         "The court shall grant summary judgment if the movant shows that there is no genuine dispute as to any material fact and the movant is entitled to judgment as a matter of law." Fed.R.Civ.P. 56(a). Material facts are those that could affect the outcome of the proceeding, and "a dispute about a material fact is 'genuine' if the evidence is sufficient to permit a reasonable jury to return a verdict for the nonmoving party." Lamont v. New Jersey, 637 F.3d 177, 181 (3d Cir. 2011) (citing Anderson v. Liberty Lobby, Inc., 477 U.S. 242, 248 (1986); Celotex Corp. v. Catrett, 477 U.S. 317, 322-23 (1986)).
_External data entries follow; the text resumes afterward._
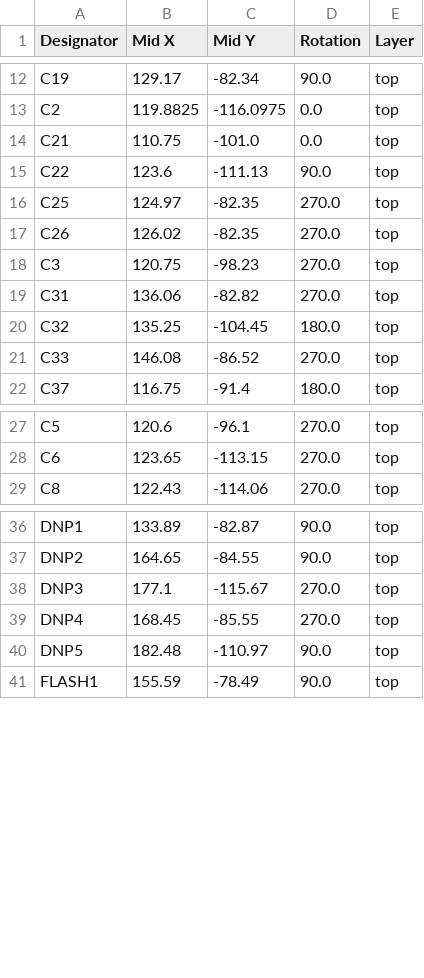
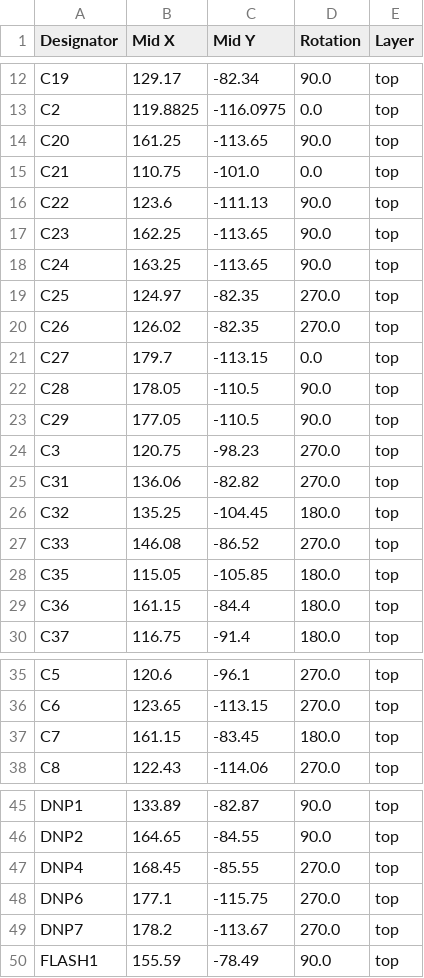
Before and after one commit to indoor-industry/LoRa-device, a CSV file: production/positions.csv, drawn as a sheet; only a part is shown, gaps mark what is left out; removed rows and columns are numbered as before the commit, all else as after; the diff covers the shown part only; the diff names each change by its address in the sheet, - before the commit and + after, or states it on an @@ line.

```diff
--- a/production/positions.csv
+++ b/production/positions.csv
+row 14: C20 | 161.25 | -113.65 | 90.0 | top
+row 17: C23 | 162.25 | -113.65 | 90.0 | top
+row 18: C24 | 163.25 | -113.65 | 90.0 | top
+row 21: C27 | 179.7 | -113.15 | 0.0 | top
+row 22: C28 | 178.05 | -110.5 | 90.0 | top
+row 23: C29 | 177.05 | -110.5 | 90.0 | top
+row 28: C35 | 115.05 | -105.85 | 180.0 | top
+row 29: C36 | 161.15 | -84.4 | 180.0 | top
+row 37: C7 | 161.15 | -83.45 | 180.0 | top
-row 38: DNP3 | 177.1 | -115.67 | 270.0 | top
-row 40: DNP5 | 182.48 | -110.97 | 90.0 | top
+row 48: DNP6 | 177.1 | -115.75 | 270.0 | top
+row 49: DNP7 | 178.2 | -113.67 | 270.0 | top
```
Also changed, not shown: 4 added rows, 4 removed rows and 11 edited cells elsewhere in this file, production/bom.csv, production/designators.csv, 37 other files.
         The moving party bears the initial burden of proving the absence of a genuinely disputed material fact. See Celotex, 477 U.S. at 321. The burden then shifts to the non-movant to demonstrate the existence of a genuine issue for trial, and the court must view the evidence in the light most favorable to the non-moving party. See Matsushita Elec. Indus. Co., Ltd. v. Zenith Radio Corp., 475 U.S. 574, 587 (1986); Williams v. Borough of West Chester, Pa., 891 F.2d 458, 460-61 (3d Cir. 1989); Scott v. Harris, 550 U.S. 372, 380 (2007). An assertion that a fact cannot be-or, alternatively, is-genuinely disputed must be supported either by citing to "particular parts of materials in the record, including depositions, documents, electronically stored information, affidavits or declarations, stipulations (including those made for purposes of the motion only), admissions, interrogatory answers, or other materials," or by "showing that the materials cited do not establish the absence or presence of a genuine dispute, or that an adverse party cannot produce admissible evidence to support the fact." Fed.R.Civ.P. 56(c)(1)(A) & (B). To defeat a motion for summary judgment, the nonmoving party must "do more than simply show that there is some metaphysical doubt as to the material facts." Matsushita, 475 U.S. at 586. The "mere existence of some alleged factual dispute between the parties will not defeat an otherwise properly supported motion for summary judgment;" rather, there must be enough evidence to enable a jury to reasonably find for the non-moving party on the issue. See Anderson, 477 U.S. at 247-49. "If the evidence is merely colorable, or is not significantly probative, summary judgment may be granted." Id. at 249-50 (internal citations omitted); see also Celotex, 411 U.S. at 322. If the non-movant fails to make a sufficient showing on an essential element of its case on which it bears the burden of proof, then the movant is entitled to judgment as a matter of law. See Celotex, 477 U.S. at 322.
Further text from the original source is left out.